– It’s all about starting the discussion about what can we do and the legal tools that we have. What are the limits of these tools and what are their potential? What are the elements that don’t work and what do we need to develop and focus our attention on in the years to come?

In this video recording, Voigt further discusses the topic of the conference.


Global injustice and short-term thinking

In the current international framework to address the environmental crises, Professor Voigt sees two primary holes. One of them is the current conception of state sovereignty, where states look at their own personal gains and costs from a short-termed perspective.

– This is part of a bigger discussion we are going to have at the conference: To what extent does state sovereignty has to be redefined to include the need and obligation to protect the environment and the community of states, meaning both a particular state itself, but also other states and areas outside its jurisdiction?

Another big drawback Voigt sees with the current system is its implications for global justice and fairness.

– Many of the environmental challenges that are now becoming so severe started hundreds of years ago with the industrial revolution which began in more developed countries. They bear a particular responsibility for these crises, especially as most of the effects are going to be felt in the areas and countries that are and have contributed much less, Voigt argues.

The underlying equity challenges concern not only the relationships between the Global North and the Global South, but also between those that are living today and future generations as well as between humans and the natural world.

– Law is in principle focused on human needs, but there is a whole natural world out there that is increasingly recognized as having environmental rights and standing on its own. This is another aspect of justice that we will discuss at the conference.

Illustration photo of drought
The future is now: When Voigt were preparing her lecture slides for her course on environmental law, she was searching for photos of environmental destruction. She was schooked when she realized that all the photos she had chosen were taken within the last week. This illustrations photo shows the low water of the Rhine river in Cologne, Germany. Photo:

Hope for stimulating, creative, and instructive discussions

The conference will gather over 250 invited guests as well as many more who are interested in the field. On the speaker list, there are lawyers from various subfields and stages of their careers, but also international and domestic judges, diplomats, UN personnel, representatives from other international organizations, and politicians such as the Norwegian Minister of the environment, Espen Barth Eide.
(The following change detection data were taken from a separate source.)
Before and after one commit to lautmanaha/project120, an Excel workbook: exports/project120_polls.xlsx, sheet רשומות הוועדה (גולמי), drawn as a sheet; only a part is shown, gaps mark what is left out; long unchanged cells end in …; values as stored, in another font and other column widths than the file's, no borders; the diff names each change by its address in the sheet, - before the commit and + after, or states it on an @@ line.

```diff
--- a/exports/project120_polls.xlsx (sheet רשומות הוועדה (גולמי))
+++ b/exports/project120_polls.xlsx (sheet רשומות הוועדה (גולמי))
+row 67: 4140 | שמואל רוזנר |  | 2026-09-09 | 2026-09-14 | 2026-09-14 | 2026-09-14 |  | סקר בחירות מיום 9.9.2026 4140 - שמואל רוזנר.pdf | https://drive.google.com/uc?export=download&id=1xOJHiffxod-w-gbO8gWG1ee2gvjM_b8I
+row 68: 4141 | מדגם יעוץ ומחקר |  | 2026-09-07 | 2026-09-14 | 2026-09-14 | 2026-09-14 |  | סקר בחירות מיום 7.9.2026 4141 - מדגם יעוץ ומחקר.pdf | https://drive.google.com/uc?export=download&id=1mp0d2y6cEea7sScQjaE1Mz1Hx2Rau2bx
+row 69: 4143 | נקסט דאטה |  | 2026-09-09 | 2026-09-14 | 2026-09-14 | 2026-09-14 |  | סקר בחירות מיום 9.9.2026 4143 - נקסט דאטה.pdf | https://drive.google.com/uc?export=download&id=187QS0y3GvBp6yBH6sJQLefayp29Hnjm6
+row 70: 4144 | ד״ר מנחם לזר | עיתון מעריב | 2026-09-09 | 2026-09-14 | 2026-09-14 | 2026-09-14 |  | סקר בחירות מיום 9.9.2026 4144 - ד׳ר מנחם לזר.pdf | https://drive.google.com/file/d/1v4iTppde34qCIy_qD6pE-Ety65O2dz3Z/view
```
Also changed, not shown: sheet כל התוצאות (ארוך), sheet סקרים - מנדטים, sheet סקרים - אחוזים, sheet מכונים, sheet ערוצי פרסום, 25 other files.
– We hope for stimulating, creative, and instructive discussions and you only get that if you broaden your perspectives and include a lot of different views, Voigt explains.   

The conference is organized as a collaboration between the University of Oslo, the IUCN World Commission on Environmental Law, and a long list of other international and Norwegian partners. 
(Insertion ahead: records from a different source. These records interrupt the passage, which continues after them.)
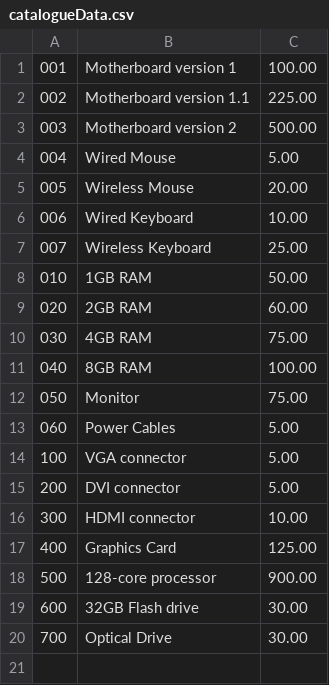
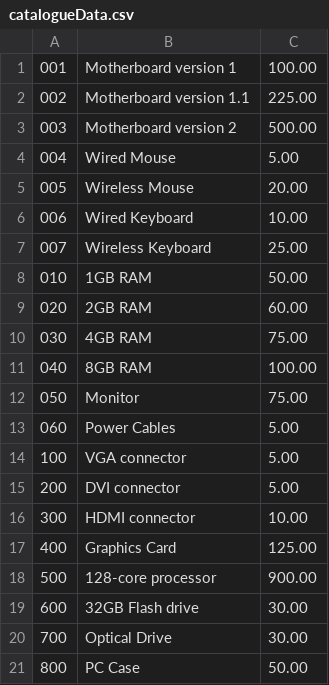
Before and after one commit to pln606/https-github.com-chan200v-ense374lab4, a CSV file: catalogueData.csv, drawn as a sheet; the diff names each change by its address in the sheet, - before the commit and + after, or states it on an @@ line.

Commit message:
Added additional line to the catalogue. -VC

```diff
--- a/catalogueData.csv
+++ b/catalogueData.csv
+row 21: 800 | PC Case | 50.00
```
External experiences give positive feedback

Over the course of her career, Voigt has had many positions in international and multilateral fora working with environmental challenges. Though it is sometimes stressful, Voigt strongly encourages more academics to do the same.

– This is something I feel is incredibly valuable for my research, as I can take these outside experiences as background knowledge and reflect on them further, she says.

But equally important, the positive feedback loop also goes the other way around. Those engaged in international negotiations tend to have a very hectic schedule where they don’t have the time to think “the long thoughts" and to have a logical and critical approach to the issue at stake.  

– If you come in there as an academic, this can help the negotiators look at the whole picture and in seeing interconnections between different elements. It can also help them look at procedural questions which sometimes get forgotten in the heat of the moment, Voigt explains.



By Hanna Jarstø Ervik
Published Sep. 16, 2022 3:41 PM - Last modified Sep. 19, 2022 11:04 AM